* YOUR TASK: For every entry below, give it back exactly and leave out any image.

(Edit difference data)
>>>>

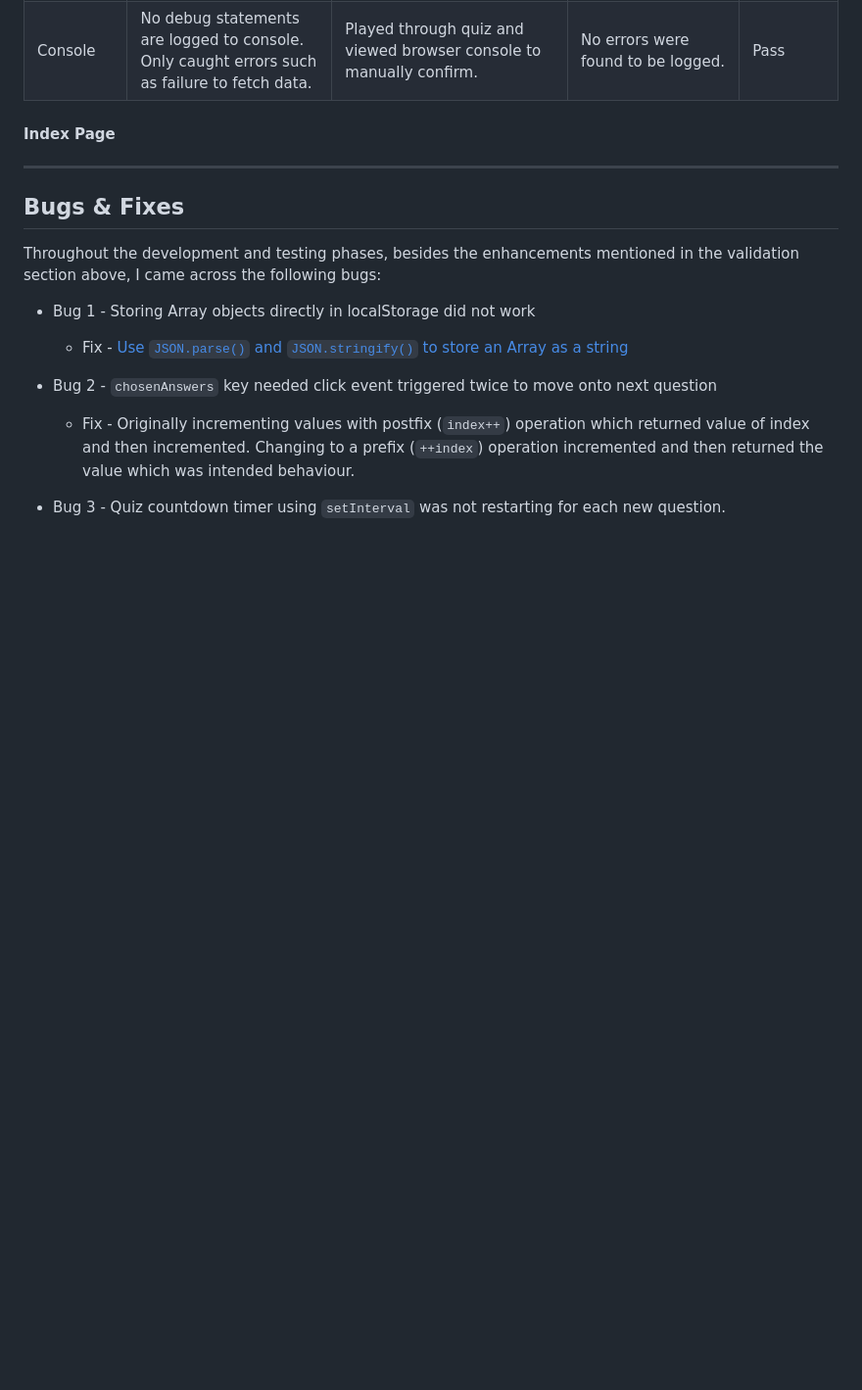
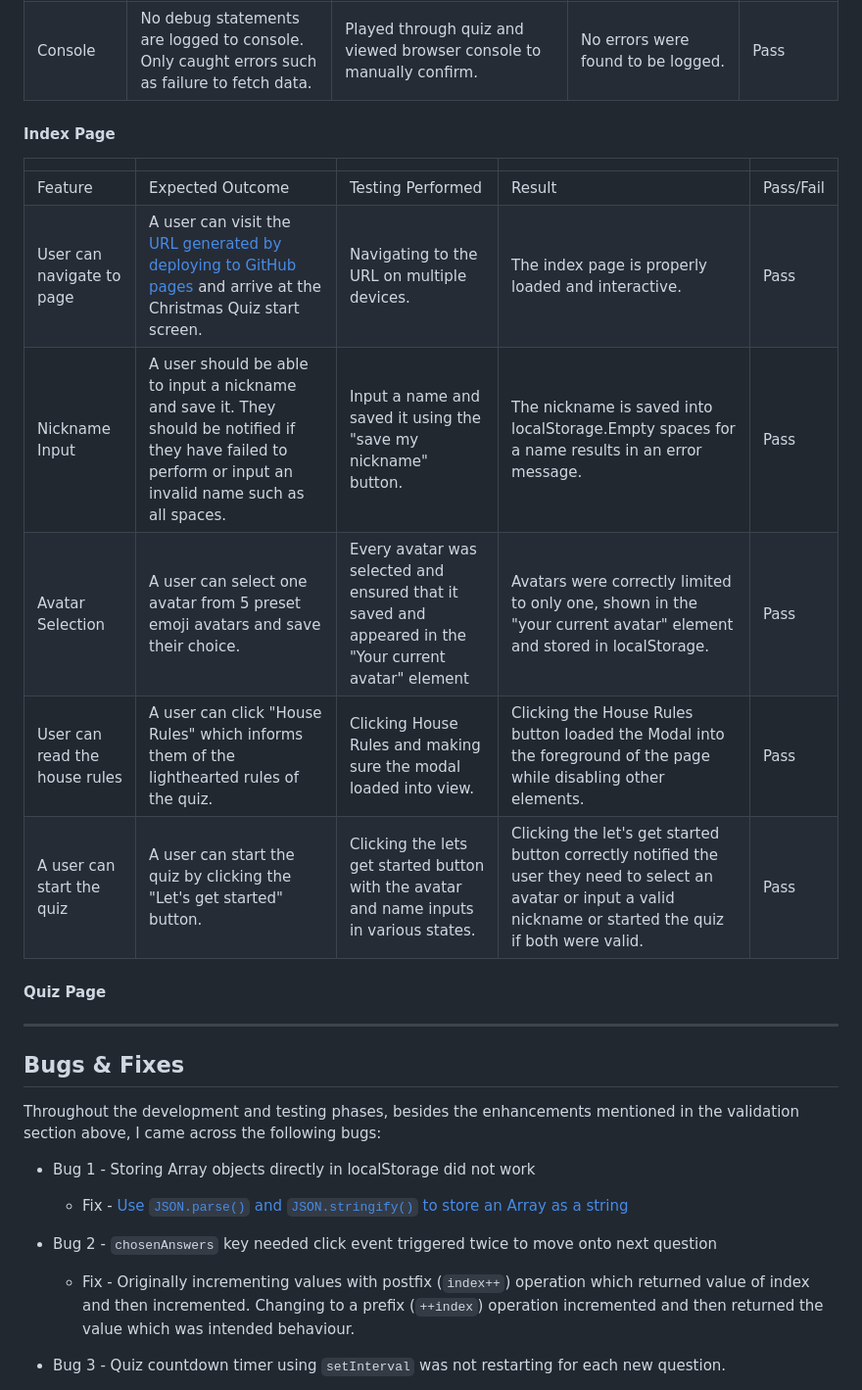
Before and after one commit to Ffionhaf96/msp-2-christmas-quiz, a Markdown page: TESTING.md, the part around the change. Shown: that part at 98% size. GitHub-like rendering; blank space fills up the shorter version.

Commit message:
docs: Index page feature testing

```diff
--- a/TESTING.md
+++ b/TESTING.md
@@ -301,6 +301,17 @@ The site was tested on the following browsers.
 
 
 #### Index Page
+|                               |                                                                                                                                                                                |                                                                                                       |                                                                                                                                                                   |           |
+|-------------------------------|--------------------------------------------------------------------------------------------------------------------------------------------------------------------------------|-------------------------------------------------------------------------------------------------------|-------------------------------------------------------------------------------------------------------------------------------------------------------------------|-----------|
+| Feature                       | Expected Outcome                                                                                                                                                               | Testing Performed                                                                                     | Result                                                                                                                                                            | Pass/Fail |
+| User can navigate to page     | A user can visit the [URL generated by deploying to GitHub pages](https://ffionhaf96.github.io/msp-2-christmas-quiz/index.html) and arrive at the Christmas Quiz start screen. | Navigating to the URL on multiple devices.                                                            | The index page is properly loaded and interactive.                                                                                                                | Pass      |
+| Nickname Input                | A user should be able to input a nickname and save it. They should be notified if they have failed to perform or input an invalid name such as all spaces.                     | Input a name and saved it using the "save my nickname" button.                                        | The nickname is saved into localStorage.Empty spaces for a name results in an error message.                                                                      | Pass      |
+| Avatar Selection              | A user can select one avatar from 5 preset emoji avatars and save their choice.                                                                                                | Every avatar was selected and ensured that it saved and appeared in the "Your current avatar" element | Avatars were correctly limited to only one, shown in the "your current avatar" element and stored in localStorage.                                                | Pass      |
+| User can read the house rules | A user can click "House Rules" which informs them of the lighthearted rules of the quiz.                                                                                       | Clicking House Rules and making sure the modal loaded into view.                                      | Clicking the House Rules button loaded the Modal into the foreground of the page while disabling other elements.                                                  | Pass      |
+| A user can start the quiz     | A user can start the quiz by clicking the "Let's get started" button.                                                                                                          | Clicking the lets get started button with the avatar and name inputs in various states.               | Clicking the let's get started button correctly notified the user they need to select an avatar or input a valid nickname or started the quiz if both were valid. | Pass      |
+
+
+#### Quiz Page
 
 
 - - -
```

<<<<

* TASK RESULT:
Before and after one commit to Ffionhaf96/msp-2-christmas-quiz, a Markdown page: TESTING.md, the part around the change. Shown: that part at 98% size. GitHub-like rendering; blank space fills up the shorter version.

Commit message:
docs: Index page feature testing

```diff
--- a/TESTING.md
+++ b/TESTING.md
@@ -301,6 +301,17 @@ The site was tested on the following browsers.
 
 
 #### Index Page
+|                               |                                                                                                                                                                                |                                                                                                       |                                                                                                                                                                   |           |
+|-------------------------------|--------------------------------------------------------------------------------------------------------------------------------------------------------------------------------|-------------------------------------------------------------------------------------------------------|-------------------------------------------------------------------------------------------------------------------------------------------------------------------|-----------|
+| Feature                       | Expected Outcome                                                                                                                                                               | Testing Performed                                                                                     | Result                                                                                                                                                            | Pass/Fail |
+| User can navigate to page     | A user can visit the [URL generated by deploying to GitHub pages](https://ffionhaf96.github.io/msp-2-christmas-quiz/index.html) and arrive at the Christmas Quiz start screen. | Navigating to the URL on multiple devices.                                                            | The index page is properly loaded and interactive.                                                                                                                | Pass      |
+| Nickname Input                | A user should be able to input a nickname and save it. They should be notified if they have failed to perform or input an invalid name such as all spaces.                     | Input a name and saved it using the "save my nickname" button.                                        | The nickname is saved into localStorage.Empty spaces for a name results in an error message.                                                                      | Pass      |
+| Avatar Selection              | A user can select one avatar from 5 preset emoji avatars and save their choice.                                                                                                | Every avatar was selected and ensured that it saved and appeared in the "Your current avatar" element | Avatars were correctly limited to only one, shown in the "your current avatar" element and stored in localStorage.                                                | Pass      |
+| User can read the house rules | A user can click "House Rules" which informs them of the lighthearted rules of the quiz.                                                                                       | Clicking House Rules and making sure the modal loaded into view.                                      | Clicking the House Rules button loaded the Modal into the foreground of the page while disabling other elements.                                                  | Pass      |
+| A user can start the quiz     | A user can start the quiz by clicking the "Let's get started" button.                                                                                                          | Clicking the lets get started button with the avatar and name inputs in various states.               | Clicking the let's get started button correctly notified the user they need to select an avatar or input a valid nickname or started the quiz if both were valid. | Pass      |
+
+
+#### Quiz Page
 
 
 - - -
```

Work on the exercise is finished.